The locus of civic engagement is where we live in our local neighbourhoods. 

A book review by Walter Mulkewich:

In the past year, the Shape Burlington process started a community wide conversation about civic engagement in Burlington.  Shape Burlington’s successor organization, Shaping Burlington, is continuing that conversation by promoting the eight recommendations of the Shape Report, and now has presented to City Council its model for an “Engagement Charter”.

With its clarion call, “City Hall must reinvent itself”, the Shape Burlington Report emphasized how citizens can more effectively be engaged with City Hall and its decision-making processes. 

But, effective civic engagement is not only about City Hall reinventing itself; it is about local residents rediscovering the lost art of citizenship.  That is essentially the topic of the recently published book, Local Motion

This book is about civic engagement in Toronto, but its ideas and examples cross municipal borders – certainly to other GTA cities such as Burlington.

The setting for the book may be the swamp of anger, resentment, and diminished expectations that characterized the recent Toronto municipal election – an election that was fought on clichés of gravy trains and value for taxpayers rather than lifting up a vision for better urban and civic life. 

Local Motion is about how ordinary citizens who are passionate, stubborn, and committed are already the basis of real change in Toronto.  The sixth of the uTOpia series by Coach House Press about great ideas for Toronto, Local Motion examines how citizens can take their own initiatives and become involved in building a better city.

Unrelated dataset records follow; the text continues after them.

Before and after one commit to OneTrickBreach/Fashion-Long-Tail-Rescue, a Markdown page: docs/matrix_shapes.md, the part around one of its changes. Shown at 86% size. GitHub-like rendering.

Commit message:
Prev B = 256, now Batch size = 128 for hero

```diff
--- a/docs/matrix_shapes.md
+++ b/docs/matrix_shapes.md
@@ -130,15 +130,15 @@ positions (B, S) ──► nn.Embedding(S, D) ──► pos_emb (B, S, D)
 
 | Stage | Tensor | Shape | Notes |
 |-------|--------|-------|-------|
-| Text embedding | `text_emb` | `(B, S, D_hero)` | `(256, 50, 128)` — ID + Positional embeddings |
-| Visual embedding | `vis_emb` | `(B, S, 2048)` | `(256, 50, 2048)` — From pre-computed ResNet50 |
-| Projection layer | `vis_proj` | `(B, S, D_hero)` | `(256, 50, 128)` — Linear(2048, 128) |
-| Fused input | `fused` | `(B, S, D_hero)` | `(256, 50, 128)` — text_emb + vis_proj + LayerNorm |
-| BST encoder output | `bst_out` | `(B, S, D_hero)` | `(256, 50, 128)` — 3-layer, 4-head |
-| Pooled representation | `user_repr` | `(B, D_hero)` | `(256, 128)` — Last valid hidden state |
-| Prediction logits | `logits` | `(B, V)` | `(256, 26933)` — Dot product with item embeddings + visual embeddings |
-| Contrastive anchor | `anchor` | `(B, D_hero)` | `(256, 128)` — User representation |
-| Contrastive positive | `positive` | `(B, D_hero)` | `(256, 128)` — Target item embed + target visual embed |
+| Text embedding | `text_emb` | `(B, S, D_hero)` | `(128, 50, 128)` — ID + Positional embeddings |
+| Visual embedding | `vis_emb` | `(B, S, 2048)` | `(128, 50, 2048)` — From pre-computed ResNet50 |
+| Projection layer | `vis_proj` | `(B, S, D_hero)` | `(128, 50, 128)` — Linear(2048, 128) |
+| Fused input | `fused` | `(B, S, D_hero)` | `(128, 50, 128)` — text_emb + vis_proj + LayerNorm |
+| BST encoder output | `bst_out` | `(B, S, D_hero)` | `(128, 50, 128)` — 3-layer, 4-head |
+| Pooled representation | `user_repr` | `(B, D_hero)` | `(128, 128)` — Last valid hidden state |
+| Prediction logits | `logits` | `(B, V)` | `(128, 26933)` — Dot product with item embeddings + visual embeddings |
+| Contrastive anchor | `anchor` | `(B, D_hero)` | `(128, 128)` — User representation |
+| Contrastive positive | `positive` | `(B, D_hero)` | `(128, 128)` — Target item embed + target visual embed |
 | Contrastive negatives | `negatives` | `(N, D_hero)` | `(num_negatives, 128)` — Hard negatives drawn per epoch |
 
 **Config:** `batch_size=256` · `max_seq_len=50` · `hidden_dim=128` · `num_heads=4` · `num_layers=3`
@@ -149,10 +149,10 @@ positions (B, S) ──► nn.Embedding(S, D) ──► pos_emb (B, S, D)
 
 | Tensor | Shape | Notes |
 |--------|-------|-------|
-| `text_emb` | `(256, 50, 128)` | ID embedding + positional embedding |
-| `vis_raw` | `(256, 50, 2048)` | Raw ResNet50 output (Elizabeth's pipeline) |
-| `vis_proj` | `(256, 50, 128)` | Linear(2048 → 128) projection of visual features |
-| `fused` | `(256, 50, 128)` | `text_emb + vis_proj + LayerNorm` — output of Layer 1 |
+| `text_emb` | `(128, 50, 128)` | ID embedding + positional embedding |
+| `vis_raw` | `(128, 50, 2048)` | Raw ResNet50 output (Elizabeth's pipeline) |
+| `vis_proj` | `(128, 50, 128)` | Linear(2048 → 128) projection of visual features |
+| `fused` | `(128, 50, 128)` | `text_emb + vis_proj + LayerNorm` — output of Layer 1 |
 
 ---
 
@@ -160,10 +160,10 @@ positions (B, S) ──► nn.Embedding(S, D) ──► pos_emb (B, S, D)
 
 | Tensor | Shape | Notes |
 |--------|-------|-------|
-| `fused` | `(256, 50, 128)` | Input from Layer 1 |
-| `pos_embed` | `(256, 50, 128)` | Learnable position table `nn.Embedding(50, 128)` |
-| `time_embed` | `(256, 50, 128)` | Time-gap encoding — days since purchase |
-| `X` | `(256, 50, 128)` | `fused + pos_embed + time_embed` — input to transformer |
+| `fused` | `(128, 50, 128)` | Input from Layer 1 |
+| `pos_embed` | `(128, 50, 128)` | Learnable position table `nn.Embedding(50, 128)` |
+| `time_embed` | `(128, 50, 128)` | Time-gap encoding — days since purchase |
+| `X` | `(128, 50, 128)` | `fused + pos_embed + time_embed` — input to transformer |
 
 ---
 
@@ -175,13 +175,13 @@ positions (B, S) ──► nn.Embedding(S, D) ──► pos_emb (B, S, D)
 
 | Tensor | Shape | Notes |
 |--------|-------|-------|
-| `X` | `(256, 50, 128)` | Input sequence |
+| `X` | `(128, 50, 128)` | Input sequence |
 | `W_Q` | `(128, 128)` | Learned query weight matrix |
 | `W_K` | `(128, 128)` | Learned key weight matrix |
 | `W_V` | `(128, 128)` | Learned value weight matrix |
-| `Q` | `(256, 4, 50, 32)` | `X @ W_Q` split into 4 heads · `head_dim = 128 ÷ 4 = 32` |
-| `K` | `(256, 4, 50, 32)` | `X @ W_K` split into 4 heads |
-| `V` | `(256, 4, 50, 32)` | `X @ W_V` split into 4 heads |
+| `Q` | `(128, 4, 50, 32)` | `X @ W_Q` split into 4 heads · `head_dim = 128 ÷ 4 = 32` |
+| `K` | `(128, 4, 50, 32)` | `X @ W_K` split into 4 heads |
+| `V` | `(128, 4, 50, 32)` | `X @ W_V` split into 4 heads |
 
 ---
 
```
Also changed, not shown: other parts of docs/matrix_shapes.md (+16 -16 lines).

The fourteen essays by on-the-ground journalists explore what makes Toronto tick and stall.  They give examples of citizens who make things happen, how citizens can be involved in the budget process, how the voting system can be reformed, how citizens can navigate local bureaucracy, and get the attention of the media.   An interesting essay is how citizens can use music to further civic engagement.  The essays are both hopeful and inspiring.

The introduction of the book sets out a fundamental understanding of civic engagement: “What your city can do for you is important; the flip side, what you can do for your city, is the other half of the deal.  It needn’t be as extravagant as building a hospital:  You can organize a neighbourhood picnic, fight the demolition of a beautiful building, run for City Council, even just pick up some litter.  We can’t wait for the politicians to do these things for us.  The way to make our city better is to do it ourselves.”

Burlington has had a strong history of citizens making a difference in many areas of civic life.  We can rediscover that history, build on the Shape report, and move on to rediscover the lost art of citizenship. 

In beginning and end, the locus of civic engagement is not in the rooms and corridors of city hall, but where we live in our local neighbourhoods. 

Local Motion is an interesting read.

Local Motion, The Art of Civic Engagement in Toronto,
Dave Meslin, Christina Palassio, & Alana Wilcox,
Coach House Press
, 2010
221 pages

Walter Mulkewich, a former Mayor of Burlington, former Co-Chair of the former Shape Burlington Committee, and a member of Shaping Burlington.  

Return to the Front page
Print Friendly, PDF & Email

1 comment to Recovering the Lost Art of Citizenship